Copy out all the lines of the data that hold the word "tscircuit".

* _Supplied entries_
= = = = =
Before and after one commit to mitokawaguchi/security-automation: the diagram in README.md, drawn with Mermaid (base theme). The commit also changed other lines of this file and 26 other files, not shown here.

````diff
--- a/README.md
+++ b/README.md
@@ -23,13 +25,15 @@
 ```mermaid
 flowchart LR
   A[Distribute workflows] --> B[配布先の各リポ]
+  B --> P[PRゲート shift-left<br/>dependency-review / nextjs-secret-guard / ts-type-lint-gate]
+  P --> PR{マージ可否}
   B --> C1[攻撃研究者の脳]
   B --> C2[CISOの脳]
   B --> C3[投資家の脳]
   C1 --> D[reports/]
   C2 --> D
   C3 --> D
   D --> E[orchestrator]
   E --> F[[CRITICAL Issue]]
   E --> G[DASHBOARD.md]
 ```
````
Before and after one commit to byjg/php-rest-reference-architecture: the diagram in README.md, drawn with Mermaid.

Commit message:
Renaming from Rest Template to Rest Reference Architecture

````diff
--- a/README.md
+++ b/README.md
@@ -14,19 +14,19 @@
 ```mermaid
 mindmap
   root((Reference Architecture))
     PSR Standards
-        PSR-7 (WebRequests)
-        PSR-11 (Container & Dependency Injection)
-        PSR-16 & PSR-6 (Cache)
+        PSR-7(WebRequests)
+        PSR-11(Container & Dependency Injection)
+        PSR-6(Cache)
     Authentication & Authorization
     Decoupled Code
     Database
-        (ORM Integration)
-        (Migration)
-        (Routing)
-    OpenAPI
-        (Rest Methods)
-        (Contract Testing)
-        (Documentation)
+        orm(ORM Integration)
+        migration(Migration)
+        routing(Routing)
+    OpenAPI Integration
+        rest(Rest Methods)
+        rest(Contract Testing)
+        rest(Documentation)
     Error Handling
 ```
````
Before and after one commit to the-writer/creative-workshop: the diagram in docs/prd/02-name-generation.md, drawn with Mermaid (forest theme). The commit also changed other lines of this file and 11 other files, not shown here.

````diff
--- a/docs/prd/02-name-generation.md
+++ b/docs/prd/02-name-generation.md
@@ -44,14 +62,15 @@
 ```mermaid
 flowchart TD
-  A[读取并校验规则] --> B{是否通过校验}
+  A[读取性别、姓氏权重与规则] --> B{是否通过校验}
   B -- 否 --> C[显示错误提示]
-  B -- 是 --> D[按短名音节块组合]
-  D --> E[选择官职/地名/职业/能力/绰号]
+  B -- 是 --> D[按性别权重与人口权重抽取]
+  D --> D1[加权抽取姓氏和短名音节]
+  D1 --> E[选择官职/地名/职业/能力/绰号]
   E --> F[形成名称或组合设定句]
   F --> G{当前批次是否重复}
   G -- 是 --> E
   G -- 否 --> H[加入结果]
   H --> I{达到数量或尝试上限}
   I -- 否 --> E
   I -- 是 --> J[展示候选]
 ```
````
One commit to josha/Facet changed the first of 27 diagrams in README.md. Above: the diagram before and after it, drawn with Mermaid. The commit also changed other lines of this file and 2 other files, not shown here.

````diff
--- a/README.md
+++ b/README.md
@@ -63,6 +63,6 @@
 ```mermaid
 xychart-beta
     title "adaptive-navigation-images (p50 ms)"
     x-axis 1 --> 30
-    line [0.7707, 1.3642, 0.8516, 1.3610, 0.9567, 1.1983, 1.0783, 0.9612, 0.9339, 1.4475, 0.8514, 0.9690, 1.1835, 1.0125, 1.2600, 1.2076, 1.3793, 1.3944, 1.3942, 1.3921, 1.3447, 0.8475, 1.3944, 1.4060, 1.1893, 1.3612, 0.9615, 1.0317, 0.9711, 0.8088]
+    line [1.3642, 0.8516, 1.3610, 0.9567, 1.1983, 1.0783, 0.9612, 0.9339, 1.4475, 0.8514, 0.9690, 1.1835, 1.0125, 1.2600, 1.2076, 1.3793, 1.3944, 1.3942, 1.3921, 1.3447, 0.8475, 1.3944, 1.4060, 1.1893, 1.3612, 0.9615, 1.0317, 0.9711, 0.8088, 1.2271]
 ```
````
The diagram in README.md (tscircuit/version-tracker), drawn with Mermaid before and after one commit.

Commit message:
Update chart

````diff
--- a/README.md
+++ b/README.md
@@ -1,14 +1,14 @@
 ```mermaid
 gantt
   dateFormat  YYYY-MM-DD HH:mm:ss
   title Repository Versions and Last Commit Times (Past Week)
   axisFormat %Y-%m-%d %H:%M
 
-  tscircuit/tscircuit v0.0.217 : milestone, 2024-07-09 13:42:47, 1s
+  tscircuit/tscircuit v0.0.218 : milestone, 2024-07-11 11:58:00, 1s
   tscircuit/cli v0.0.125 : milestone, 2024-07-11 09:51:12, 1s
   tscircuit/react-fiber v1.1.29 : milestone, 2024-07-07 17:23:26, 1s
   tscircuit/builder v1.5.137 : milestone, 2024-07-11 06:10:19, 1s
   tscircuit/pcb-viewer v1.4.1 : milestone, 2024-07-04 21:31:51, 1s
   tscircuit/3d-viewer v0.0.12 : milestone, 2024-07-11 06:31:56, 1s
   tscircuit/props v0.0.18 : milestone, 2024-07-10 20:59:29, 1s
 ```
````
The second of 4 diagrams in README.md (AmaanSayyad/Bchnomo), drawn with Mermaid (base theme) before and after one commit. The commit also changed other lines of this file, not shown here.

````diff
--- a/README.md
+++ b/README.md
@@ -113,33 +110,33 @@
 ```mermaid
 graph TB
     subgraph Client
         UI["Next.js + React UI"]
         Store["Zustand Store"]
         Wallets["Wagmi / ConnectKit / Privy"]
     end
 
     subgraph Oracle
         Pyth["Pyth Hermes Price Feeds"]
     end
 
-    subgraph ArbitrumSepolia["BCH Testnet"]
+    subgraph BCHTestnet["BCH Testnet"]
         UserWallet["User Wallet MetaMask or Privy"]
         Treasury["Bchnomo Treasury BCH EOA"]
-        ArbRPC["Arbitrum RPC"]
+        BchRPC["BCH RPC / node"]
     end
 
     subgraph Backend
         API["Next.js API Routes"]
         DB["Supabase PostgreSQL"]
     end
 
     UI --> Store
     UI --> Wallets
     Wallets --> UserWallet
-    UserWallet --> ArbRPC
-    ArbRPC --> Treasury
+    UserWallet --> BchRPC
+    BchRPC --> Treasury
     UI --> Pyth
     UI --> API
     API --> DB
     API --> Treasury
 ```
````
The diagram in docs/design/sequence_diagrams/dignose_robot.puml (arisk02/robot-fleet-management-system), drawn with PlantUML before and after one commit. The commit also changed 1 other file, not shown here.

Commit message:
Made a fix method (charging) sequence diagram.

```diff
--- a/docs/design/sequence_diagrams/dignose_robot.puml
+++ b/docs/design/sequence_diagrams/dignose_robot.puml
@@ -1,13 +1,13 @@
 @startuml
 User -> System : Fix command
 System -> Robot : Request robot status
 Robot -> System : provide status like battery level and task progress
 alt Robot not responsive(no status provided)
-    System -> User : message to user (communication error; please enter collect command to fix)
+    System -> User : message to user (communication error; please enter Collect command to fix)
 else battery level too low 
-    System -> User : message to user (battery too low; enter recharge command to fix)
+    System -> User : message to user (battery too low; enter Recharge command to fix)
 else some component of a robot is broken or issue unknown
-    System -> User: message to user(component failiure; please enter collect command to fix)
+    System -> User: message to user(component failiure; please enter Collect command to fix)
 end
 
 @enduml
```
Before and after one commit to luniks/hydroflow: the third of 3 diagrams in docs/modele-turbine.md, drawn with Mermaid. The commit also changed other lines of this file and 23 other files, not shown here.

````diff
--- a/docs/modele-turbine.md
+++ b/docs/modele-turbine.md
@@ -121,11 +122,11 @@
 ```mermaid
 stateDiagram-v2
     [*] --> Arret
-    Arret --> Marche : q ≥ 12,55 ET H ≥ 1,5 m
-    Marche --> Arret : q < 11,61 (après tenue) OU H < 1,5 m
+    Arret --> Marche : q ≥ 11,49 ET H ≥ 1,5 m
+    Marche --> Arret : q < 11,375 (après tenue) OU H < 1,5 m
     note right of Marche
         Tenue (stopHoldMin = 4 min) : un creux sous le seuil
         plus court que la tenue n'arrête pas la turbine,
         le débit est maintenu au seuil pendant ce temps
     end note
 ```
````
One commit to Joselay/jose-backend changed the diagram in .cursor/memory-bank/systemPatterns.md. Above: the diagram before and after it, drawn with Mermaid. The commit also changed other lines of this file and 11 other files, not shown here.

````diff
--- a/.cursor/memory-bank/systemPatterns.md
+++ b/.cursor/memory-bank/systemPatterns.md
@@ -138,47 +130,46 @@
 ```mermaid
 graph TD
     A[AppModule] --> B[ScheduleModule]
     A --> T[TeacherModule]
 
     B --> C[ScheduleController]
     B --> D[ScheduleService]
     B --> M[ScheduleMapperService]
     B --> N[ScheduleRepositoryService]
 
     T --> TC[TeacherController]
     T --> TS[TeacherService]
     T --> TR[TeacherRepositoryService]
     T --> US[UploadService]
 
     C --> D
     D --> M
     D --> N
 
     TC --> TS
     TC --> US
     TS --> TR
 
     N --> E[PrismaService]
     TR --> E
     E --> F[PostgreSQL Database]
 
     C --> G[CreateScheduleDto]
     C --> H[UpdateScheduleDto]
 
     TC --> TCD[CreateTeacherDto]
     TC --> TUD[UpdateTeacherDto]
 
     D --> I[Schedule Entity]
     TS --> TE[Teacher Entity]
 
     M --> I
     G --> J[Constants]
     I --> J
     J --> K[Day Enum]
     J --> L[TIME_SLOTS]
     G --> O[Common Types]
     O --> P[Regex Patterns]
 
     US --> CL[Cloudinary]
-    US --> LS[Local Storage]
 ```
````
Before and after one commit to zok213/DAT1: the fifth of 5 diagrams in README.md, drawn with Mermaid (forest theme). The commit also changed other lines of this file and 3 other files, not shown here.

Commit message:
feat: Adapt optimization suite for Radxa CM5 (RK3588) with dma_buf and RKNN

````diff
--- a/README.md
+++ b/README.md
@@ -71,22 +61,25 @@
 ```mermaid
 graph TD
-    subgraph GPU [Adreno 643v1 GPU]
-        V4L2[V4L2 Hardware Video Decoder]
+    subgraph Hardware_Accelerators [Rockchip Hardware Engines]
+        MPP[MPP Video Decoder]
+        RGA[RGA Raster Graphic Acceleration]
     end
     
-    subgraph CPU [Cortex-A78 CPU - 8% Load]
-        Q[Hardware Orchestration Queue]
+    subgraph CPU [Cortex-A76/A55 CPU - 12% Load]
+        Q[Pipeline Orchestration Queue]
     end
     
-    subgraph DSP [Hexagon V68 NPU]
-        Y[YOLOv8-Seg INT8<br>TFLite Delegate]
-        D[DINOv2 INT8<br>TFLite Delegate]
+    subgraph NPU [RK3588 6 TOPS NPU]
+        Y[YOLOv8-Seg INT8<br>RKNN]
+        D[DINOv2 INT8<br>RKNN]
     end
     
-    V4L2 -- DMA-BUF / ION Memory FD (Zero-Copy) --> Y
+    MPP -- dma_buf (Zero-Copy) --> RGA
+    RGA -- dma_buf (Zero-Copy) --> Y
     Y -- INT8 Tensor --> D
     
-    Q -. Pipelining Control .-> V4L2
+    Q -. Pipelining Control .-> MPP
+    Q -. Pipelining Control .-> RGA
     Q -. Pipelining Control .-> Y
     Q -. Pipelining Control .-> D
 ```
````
= = = = =
* _Task result_
The diagram in README.md (tscircuit/version-tracker), drawn with Mermaid before and after one commit.
-  tscircuit/tscircuit v0.0.217 : milestone, 2024-07-09 13:42:47, 1s
+  tscircuit/tscircuit v0.0.218 : milestone, 2024-07-11 11:58:00, 1s
   tscircuit/cli v0.0.125 : milestone, 2024-07-11 09:51:12, 1s
   tscircuit/react-fiber v1.1.29 : milestone, 2024-07-07 17:23:26, 1s
   tscircuit/builder v1.5.137 : milestone, 2024-07-11 06:10:19, 1s
   tscircuit/pcb-viewer v1.4.1 : milestone, 2024-07-04 21:31:51, 1s
   tscircuit/3d-viewer v0.0.12 : milestone, 2024-07-11 06:31:56, 1s
   tscircuit/props v0.0.18 : milestone, 2024-07-10 20:59:29, 1s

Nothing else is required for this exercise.